The Virginia Trucking Association has previously said that any proposal calling for truck-only tolls violates the anti-discrimination provisions of the commerce clause of the U.S. Constitution.
Obenshain said any tolling would be done with a gantry system that vehicles would drive underneath.
There would be an estimated six gantrys placed along the 325-mile route, he said.
“I don’t think someone driving from Edinburg to Tom’s Brook, however, should have to pay a toll,” Obenshain said.
Suggested projects in in the Northern Shenandoah Valley were revised from the last public hearing.
The revised list includes:
• Add southbound auxiliary lane between Exit 221 and Exit 220 in the Staunton area,
• Widen northbound and southbound to three lanes between Exit 225 and Exit 221 in the Staunton area.

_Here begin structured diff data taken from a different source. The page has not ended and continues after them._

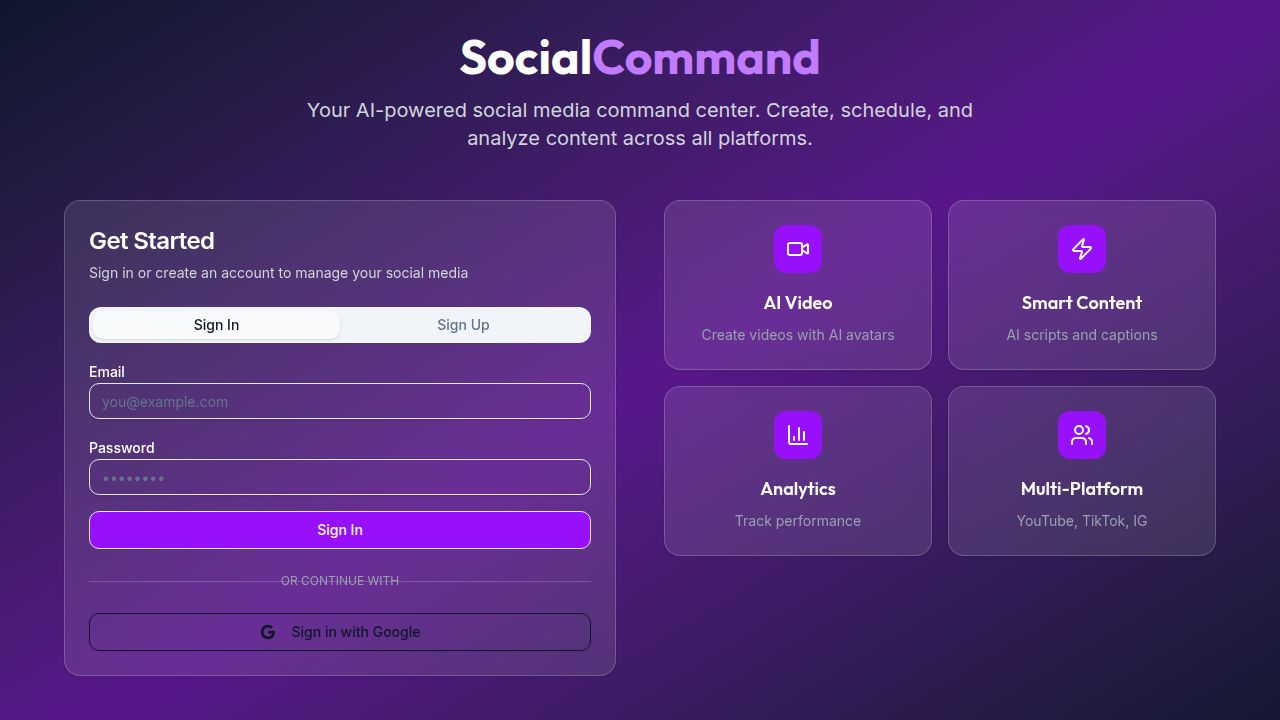
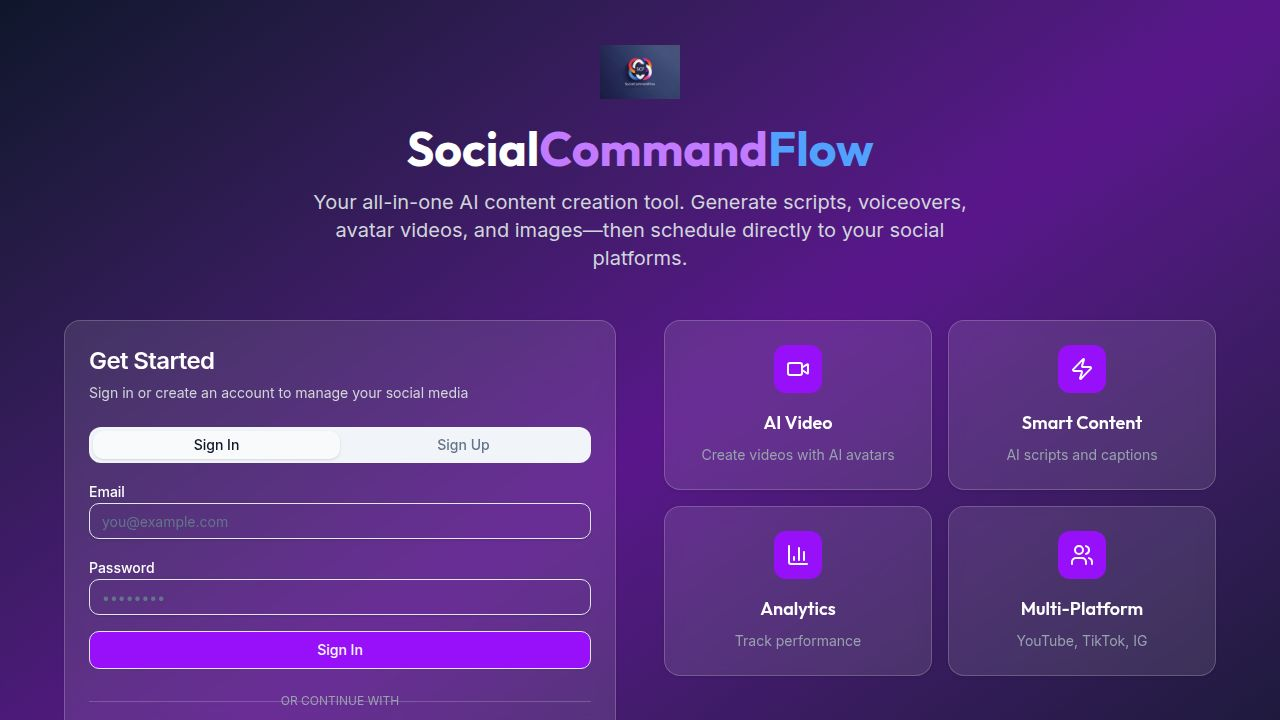
Improve website appearance and mobile usability on landing page
Adjust landing page layout for better mobile responsiveness, including logo size and text scaling, and update container padding.

Replit-Commit-Author: Agent
Replit-Commit-Session-Id: 75572201-90b1-4220-8221-e152abdb9b7f
Replit-Commit-Checkpoint-Type: full_checkpoint
Replit-Commit-Event-Id: 887e236f-f49e-49a5-bab1-1c8311d7d512
Replit-Commit-Screenshot-Url: https://storage.googleapis.com/screenshot-production-us-central1/776bf55e-733a-4d3d-af04-dcddb1868f6d/75572201-90b1-4220-8221-e152abdb9b7f/xDHAlgd
Replit-Helium-Checkpoint-Created: true

Changed region(s): [[0.0312, 0.275, 0.9688, 1.0], [0.25, 0.0306, 0.75, 0.2444], [0.9062, 0.3361, 0.9688, 0.3667]]

diff --git a/client/src/pages/Landing.tsx b/client/src/pages/Landing.tsx
@@ -29,14 +29,14 @@ export default function Landing() {
   return (
     <div className="min-h-screen bg-gradient-to-br from-slate-900 via-purple-900 to-slate-900">
       <div className="container mx-auto px-4 py-8">
-        <div className="text-center mb-12">
-          <div className="flex items-center justify-center gap-4 mb-4">
-            <img src="/logo.png" alt="SocialCommandFlow" className="w-20 h-20 object-contain" />
+        <div className="text-center mb-8 md:mb-12 px-2">
+          <div className="flex items-center justify-center gap-3 mb-3">
+            <img src="/logo.png" alt="SocialCommandFlow" className="w-14 h-14 md:w-20 md:h-20 object-contain" />
           </div>
-          <h1 className="text-5xl font-bold text-white mb-4">
+          <h1 className="text-3xl md:text-5xl font-bold text-white mb-3 md:mb-4">
             Social<span className="text-purple-400">Command</span><span className="text-blue-400">Flow</span>
           </h1>
-          <p className="text-xl text-gray-300 max-w-2xl mx-auto">
+          <p className="text-base md:text-xl text-gray-300 max-w-2xl mx-auto px-2">
             Your all-in-one AI content creation tool. Generate scripts, voiceovers, avatar videos, and images—then schedule directly to your social platforms.
           </p>
         </div>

• Add northbound truck climbing lane between mile marker 234 and 237.9 in the area of Augusta County
• Add southbound truck climbing lane between mile marker 238 and 235.6
• Widen northbound and southbound to three lanes between Exit 243 and Exit 248 in Harrisonburg area.
• Widen southbound to three lanes between mile marker 300.1 and 296.7 in the Strasburg and Interstate 66 area.
• Widen northbound and southbound to three lanes between Exit 313 and Exit 317, which would widen by one lane a congested stretch of the interstate.
The summary also made a recommendation of initiatives such as adding truck parking and additional speed enforcement on the interstate.
The I-81 Corridor Improvement Plan will be submitted for consideration to the General Assembly by Jan. 9, the first day of the new session.